In Key Stage One the Locational units require children to undertake fieldwork and use observational skills to study the geography of their school and the surrounding environment. In Key Stage 2 children continue to build their map skills and undertake fieldwork to observe, record and present the human and physical features in the local area, focussing on an issue that the local area faces. The aim of the units is to build children’s geographical literacy so that they are able to use an atlas, maps and geographical data with ease to answer questions they may have about the world.

When studying these areas, children look at the defining physical and human characteristics of our local area and regions of the UK, key topographical features such as hills, mountains, coasts and rivers, how the landscapes and environments have formed over time and how they are used today.

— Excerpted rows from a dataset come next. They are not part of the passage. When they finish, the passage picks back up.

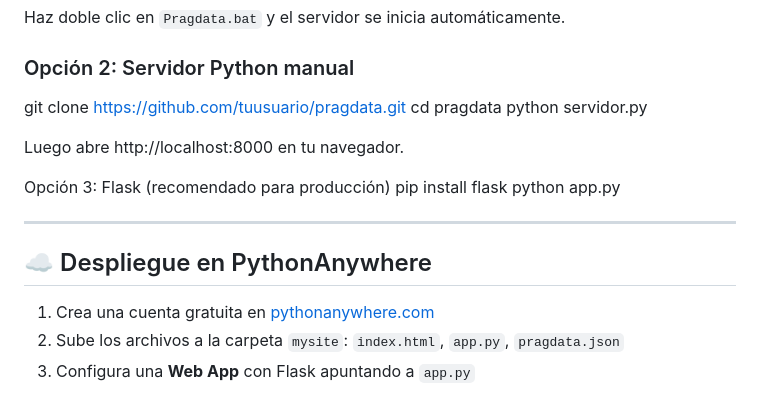
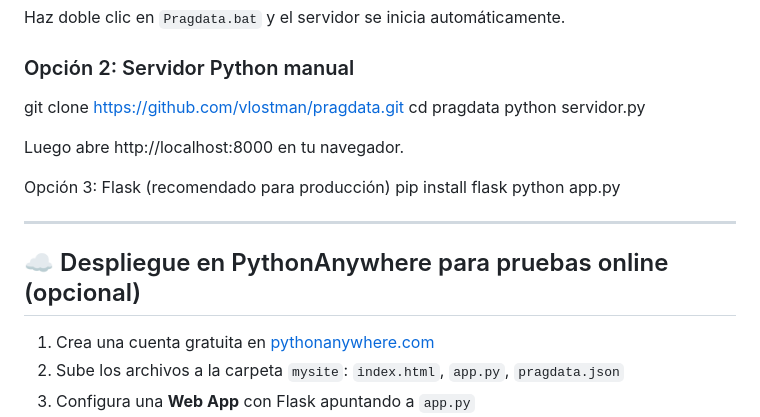
Before and after one commit to vlostman/Pragdata, a Markdown page: Readme.md, the part around the change. GitHub-like rendering.

```diff
--- a/Readme.md
+++ b/Readme.md
@@ -59,7 +59,7 @@ Haz doble clic en `Pragdata.bat` y el servidor se inicia automáticamente.
 
 ### Opción 2: Servidor Python manual
 
-git clone https://github.com/tuusuario/pragdata.git
+git clone https://github.com/vlostman/pragdata.git
 cd pragdata
 python servidor.py
 
@@ -73,7 +73,7 @@ python app.py
 ---
 
 
-## ☁️ Despliegue en PythonAnywhere
+## ☁️ Despliegue en PythonAnywhere para pruebas online (opcional)
 
 1. Crea una cuenta gratuita en [pythonanywhere.com](https://www.pythonanywhere.com)
 2. Sube los archivos a la carpeta `mysite`: `index.html`, `app.py`, `pragdata.json`
```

During their second geography focus children, from Year 2 to Year 6, study European and World geography. These units introduce regions of Europe, climate, trade, industry, landmarks, physical features and contrasting environments. Children interpret a range of geographical information including maps, diagrams and climate graphs. Comparisons will be made between Europe and the local area. Areas studied in Mediterranean Europe. Studying Europe in detail will not only help children to understand people, places and environments in the regions, but will provide foundational knowledge for their studies in other subject areas, for example their studies of the Romans in History.

Alongside their study of the UK and Europe, children extend their knowledge beyond these regions to study world geography. When studying world geography children will focus on places such as North America, South America and Africa (Kenya). Applying their knowledge and understanding of the globe, latitude, longitude, the hemisphere’s and time zones, children will describe and understand physical geography of countries and continents and including biomes, vegetation belts, rivers, mountains, volcanoes and earthquakes. They consider a range of human geographical features such as settlements, land use, trade links and natural resources.

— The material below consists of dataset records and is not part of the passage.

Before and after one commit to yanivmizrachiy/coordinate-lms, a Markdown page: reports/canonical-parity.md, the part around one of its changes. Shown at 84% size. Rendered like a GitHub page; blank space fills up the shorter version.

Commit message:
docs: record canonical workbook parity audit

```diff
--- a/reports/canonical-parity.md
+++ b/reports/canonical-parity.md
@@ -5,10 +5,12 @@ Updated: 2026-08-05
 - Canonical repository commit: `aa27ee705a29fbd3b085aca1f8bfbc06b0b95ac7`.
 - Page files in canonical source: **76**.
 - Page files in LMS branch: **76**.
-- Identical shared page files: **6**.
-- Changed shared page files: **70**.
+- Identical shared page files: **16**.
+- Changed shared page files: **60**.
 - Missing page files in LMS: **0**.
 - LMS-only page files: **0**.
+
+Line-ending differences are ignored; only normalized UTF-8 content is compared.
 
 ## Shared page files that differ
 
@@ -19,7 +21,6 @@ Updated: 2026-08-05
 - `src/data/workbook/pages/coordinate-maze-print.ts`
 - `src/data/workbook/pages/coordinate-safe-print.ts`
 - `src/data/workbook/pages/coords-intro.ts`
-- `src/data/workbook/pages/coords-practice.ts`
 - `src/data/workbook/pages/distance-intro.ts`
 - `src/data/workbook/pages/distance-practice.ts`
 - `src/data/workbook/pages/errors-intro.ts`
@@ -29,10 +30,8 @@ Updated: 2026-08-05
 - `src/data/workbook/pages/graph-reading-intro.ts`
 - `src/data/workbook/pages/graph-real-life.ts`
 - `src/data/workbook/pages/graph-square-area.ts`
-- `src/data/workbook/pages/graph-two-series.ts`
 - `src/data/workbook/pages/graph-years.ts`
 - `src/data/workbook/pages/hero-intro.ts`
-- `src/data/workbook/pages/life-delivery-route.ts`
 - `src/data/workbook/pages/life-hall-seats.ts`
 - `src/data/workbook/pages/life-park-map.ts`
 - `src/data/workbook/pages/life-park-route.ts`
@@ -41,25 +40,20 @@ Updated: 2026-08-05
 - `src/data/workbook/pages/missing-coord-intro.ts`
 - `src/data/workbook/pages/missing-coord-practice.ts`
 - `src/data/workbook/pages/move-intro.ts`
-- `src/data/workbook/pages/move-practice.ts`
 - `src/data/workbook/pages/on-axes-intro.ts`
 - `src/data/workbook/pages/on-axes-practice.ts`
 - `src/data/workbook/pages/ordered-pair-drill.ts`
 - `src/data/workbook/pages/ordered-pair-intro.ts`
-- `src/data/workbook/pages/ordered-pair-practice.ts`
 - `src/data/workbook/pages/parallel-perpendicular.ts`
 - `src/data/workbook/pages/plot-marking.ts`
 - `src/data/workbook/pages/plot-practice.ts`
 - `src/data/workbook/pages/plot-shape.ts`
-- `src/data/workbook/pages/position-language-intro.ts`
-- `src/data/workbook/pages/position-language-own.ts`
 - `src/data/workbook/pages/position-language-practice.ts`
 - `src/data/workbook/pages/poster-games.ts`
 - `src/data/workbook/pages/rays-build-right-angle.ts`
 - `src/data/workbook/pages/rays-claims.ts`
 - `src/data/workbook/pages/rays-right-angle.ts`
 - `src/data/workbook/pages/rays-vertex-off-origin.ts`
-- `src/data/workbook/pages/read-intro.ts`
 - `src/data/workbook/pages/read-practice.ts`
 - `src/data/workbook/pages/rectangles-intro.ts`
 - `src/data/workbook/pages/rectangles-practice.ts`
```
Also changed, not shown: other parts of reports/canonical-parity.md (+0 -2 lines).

What is the impact of our Geography curriculum?

The impact of our History curriculum is assessed in a variety of ways.

1. Knowledge. At the start of a unit children are given an opportunity to show off their current understanding of key physical and human features of Geography through a practical task. They receive a cover sheet which they annotate weekly building a picture of their knowledge, skills and understanding of the topic.

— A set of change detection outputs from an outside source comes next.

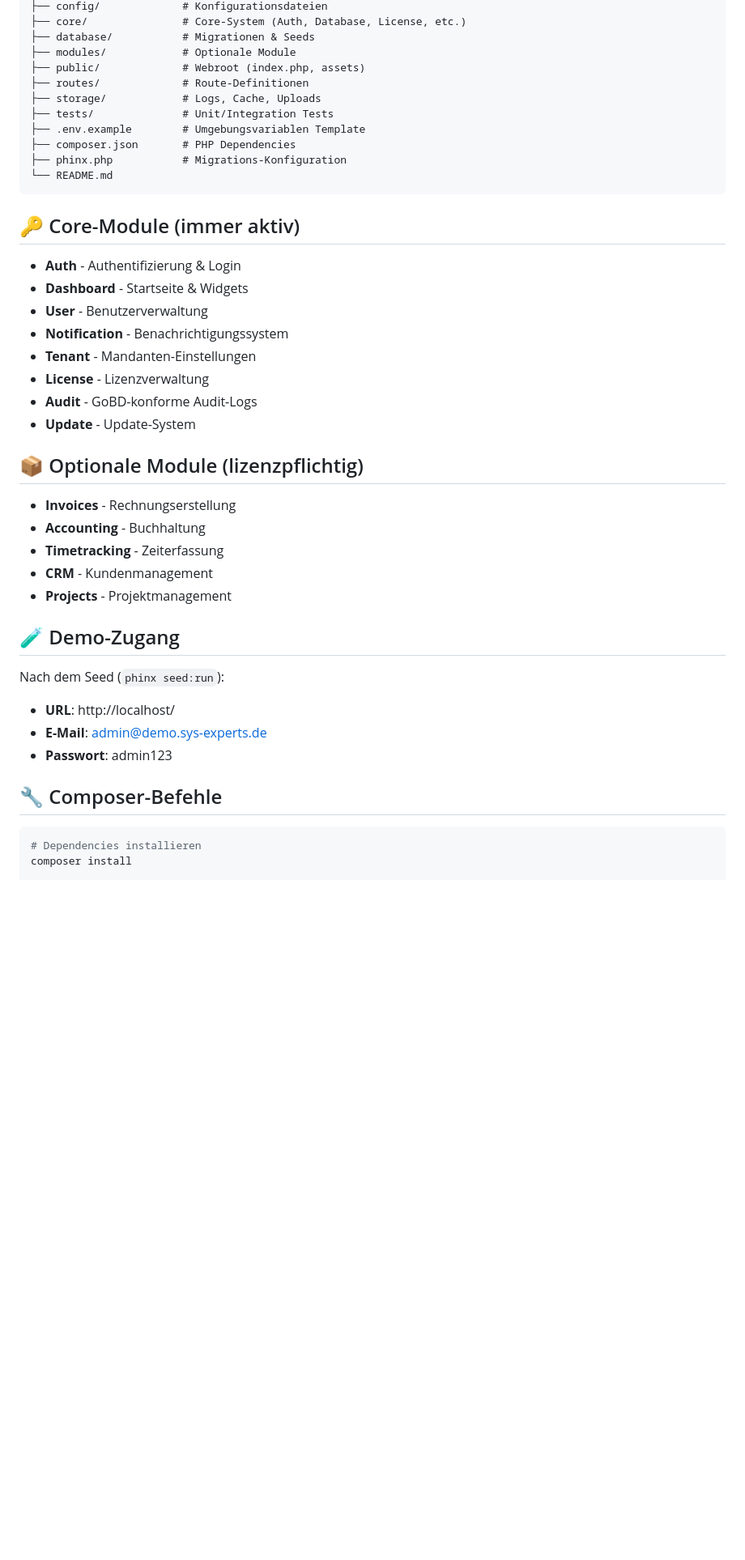
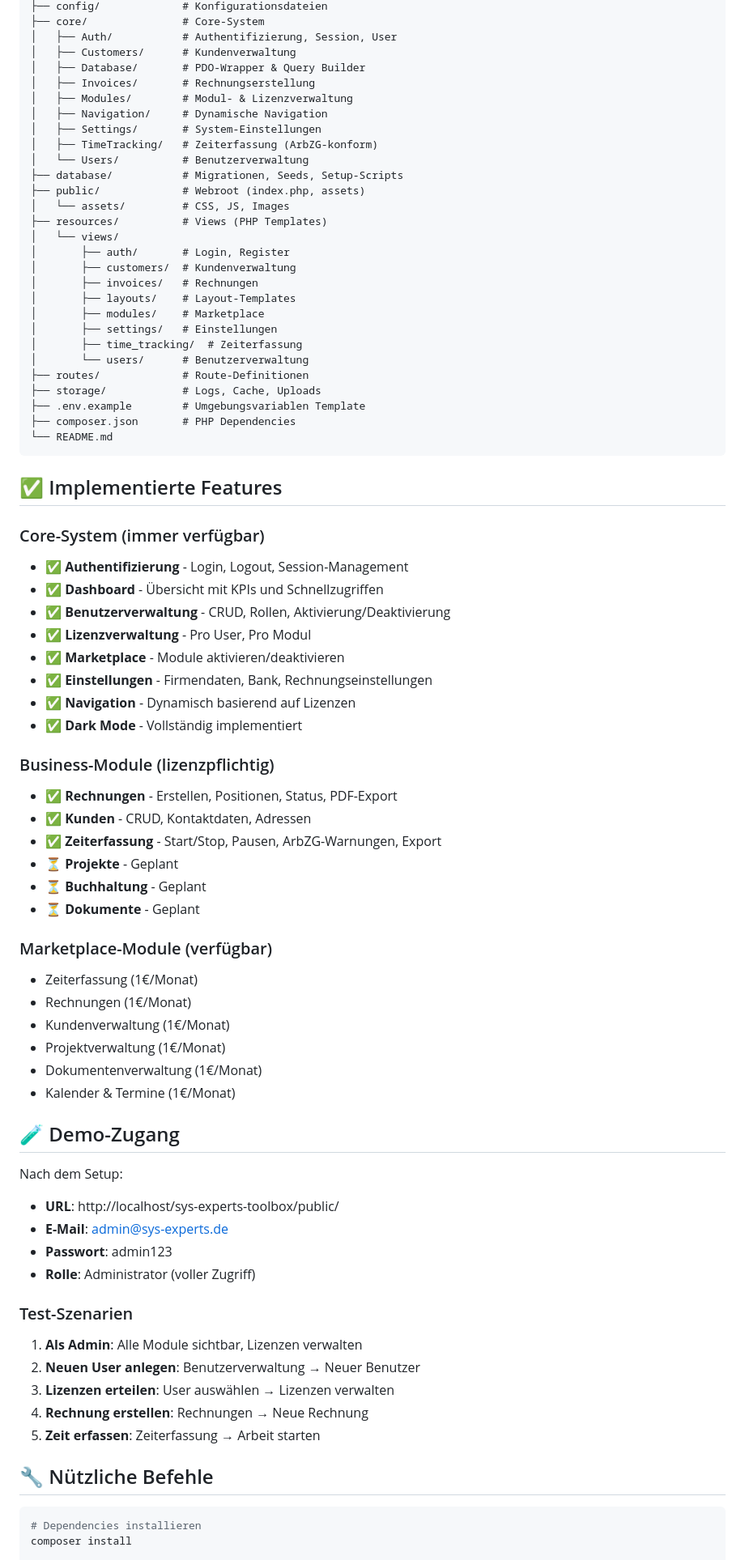
Before and after one commit to sysexperts/argh, a Markdown page: README.md, the part around one of its changes. Shown at 81% size. Rendered like a GitHub page; blank space fills up the shorter version.

Commit message:
Progress and Readme Update

````diff
--- a/README.md
+++ b/README.md
@@ -71,45 +80,80 @@ sys-experts-toolbox/
 ├── config/             # Konfigurationsdateien
-├── core/               # Core-System (Auth, Database, License, etc.)
-├── database/           # Migrationen & Seeds
-├── modules/            # Optionale Module
+├── core/               # Core-System
+│   ├── Auth/           # Authentifizierung, Session, User
+│   ├── Customers/      # Kundenverwaltung
+│   ├── Database/       # PDO-Wrapper & Query Builder
+│   ├── Invoices/       # Rechnungserstellung
+│   ├── Modules/        # Modul- & Lizenzverwaltung
+│   ├── Navigation/     # Dynamische Navigation
+│   ├── Settings/       # System-Einstellungen
+│   ├── TimeTracking/   # Zeiterfassung (ArbZG-konform)
+│   └── Users/          # Benutzerverwaltung
+├── database/           # Migrationen, Seeds, Setup-Scripts
 ├── public/             # Webroot (index.php, assets)
+│   └── assets/         # CSS, JS, Images
+├── resources/          # Views (PHP Templates)
+│   └── views/
+│       ├── auth/       # Login, Register
+│       ├── customers/  # Kundenverwaltung
+│       ├── invoices/   # Rechnungen
+│       ├── layouts/    # Layout-Templates
+│       ├── modules/    # Marketplace
+│       ├── settings/   # Einstellungen
+│       ├── time_tracking/  # Zeiterfassung
+│       └── users/      # Benutzerverwaltung
 ├── routes/             # Route-Definitionen
 ├── storage/            # Logs, Cache, Uploads
-├── tests/              # Unit/Integration Tests
 ├── .env.example        # Umgebungsvariablen Template
 ├── composer.json       # PHP Dependencies
-├── phinx.php           # Migrations-Konfiguration
 └── README.md
 ```
 
-## 🔑 Core-Module (immer aktiv)
+## ✅ Implementierte Features
 
-- **Auth** - Authentifizierung & Login
-- **Dashboard** - Startseite & Widgets
-- **User** - Benutzerverwaltung
-- **Notification** - Benachrichtigungssystem
-- **Tenant** - Mandanten-Einstellungen
-- **License** - Lizenzverwaltung
-- **Audit** - GoBD-konforme Audit-Logs
-- **Update** - Update-System
+### Core-System (immer verfügbar)
+- ✅ **Authentifizierung** - Login, Logout, Session-Management
+- ✅ **Dashboard** - Übersicht mit KPIs und Schnellzugriffen
+- ✅ **Benutzerverwaltung** - CRUD, Rollen, Aktivierung/Deaktivierung
+- ✅ **Lizenzverwaltung** - Pro User, Pro Modul
+- ✅ **Marketplace** - Module aktivieren/deaktivieren
+- ✅ **Einstellungen** - Firmendaten, Bank, Rechnungseinstellungen
+- ✅ **Navigation** - Dynamisch basierend auf Lizenzen
+- ✅ **Dark Mode** - Vollständig implementiert
 
-## 📦 Optionale Module (lizenzpflichtig)
+### Business-Module (lizenzpflichtig)
+- ✅ **Rechnungen** - Erstellen, Positionen, Status, PDF-Export
+- ✅ **Kunden** - CRUD, Kontaktdaten, Adressen
+- ✅ **Zeiterfassung** - Start/Stop, Pausen, ArbZG-Warnungen, Export
+- ⏳ **Projekte** - Geplant
+- ⏳ **Buchhaltung** - Geplant
+- ⏳ **Dokumente** - Geplant
 
-- **Invoices** - Rechnungserstellung
-- **Accounting** - Buchhaltung
-- **Timetracking** - Zeiterfassung
-- **CRM** - Kundenmanagement
-- **Projects** - Projektmanagement
+### Marketplace-Module (verfügbar)
+- Zeiterfassung (1€/Monat)
+- Rechnungen (1€/Monat)
+- Kundenverwaltung (1€/Monat)
+- Projektverwaltung (1€/Monat)
+- Dokumentenverwaltung (1€/Monat)
+- Kalender & Termine (1€/Monat)
 
 ## 🧪 Demo-Zugang
 
-Nach dem Seed (`phinx seed:run`):
+Nach dem Setup:
 
-- **URL**: http://localhost/
-- **E-Mail**: admin@demo.sys-experts.de
+- **URL**: http://localhost/sys-experts-toolbox/public/
+- **E-Mail**: admin@sys-experts.de
 - **Passwort**: admin123
+- **Rolle**: Administrator (voller Zugriff)
 
-## 🔧 Composer-Befehle
+### Test-Szenarien
+
+1. **Als Admin**: Alle Module sichtbar, Lizenzen verwalten
+2. **Neuen User anlegen**: Benutzerverwaltung → Neuer Benutzer
+3. **Lizenzen erteilen**: User auswählen → Lizenzen verwalten
+4. **Rechnung erstellen**: Rechnungen → Neue Rechnung
+5. **Zeit erfassen**: Zeiterfassung → Arbeit starten
+
+## 🔧 Nützliche Befehle
 
 ```bash
 # Dependencies installieren
````
Also changed, not shown: other parts of README.md (+120 -45 lines), PROGRESS.md (+31 -3 lines).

2. Skills. During a unit, geography skills are explicitly taught, and children are given the opportunity to acquire and embed them. In order to assess pupil’s use of these skills, children are then given the opportunity to use and apply them by undertaking their own independent research project. Independent research projects allow children to develop their own area of interest related to a place, often as part of a comparative study, leading to children planning and presenting their findings and reflecting on the geography skills they used to answer their question.

3. Pupil voice and book look. The Geography Coordinator meets with pupils to look at and celebrate recorded work in books and discuss their experience of teaching and learning in geography.

4. Planning review and teacher feedback. The Geography Coordinator routinely reviews planning and meets teachers to discuss their experience of teaching and learning in history and provide feedback on evidence in books, pupil voice and planning. This is a critical dialogue about successes, areas for development and identifying how best to support teachers with ideas, resources or CPD.

What are the inspirations for our geography curriculum?

Inspiration for our geography curriculum comes from our amazing locality. We are fortunate to live in a geographically unique and culturally diverse ‘city by the sea’.

What do our pupils have to say about geography?

“It’s about our world and how we can all look after it.”

“I think that it is about us all being part of one big family.”

“We look at maps and the world.”

“We find out about other people and places."

Progression of skills and knowledge

Hit enter to search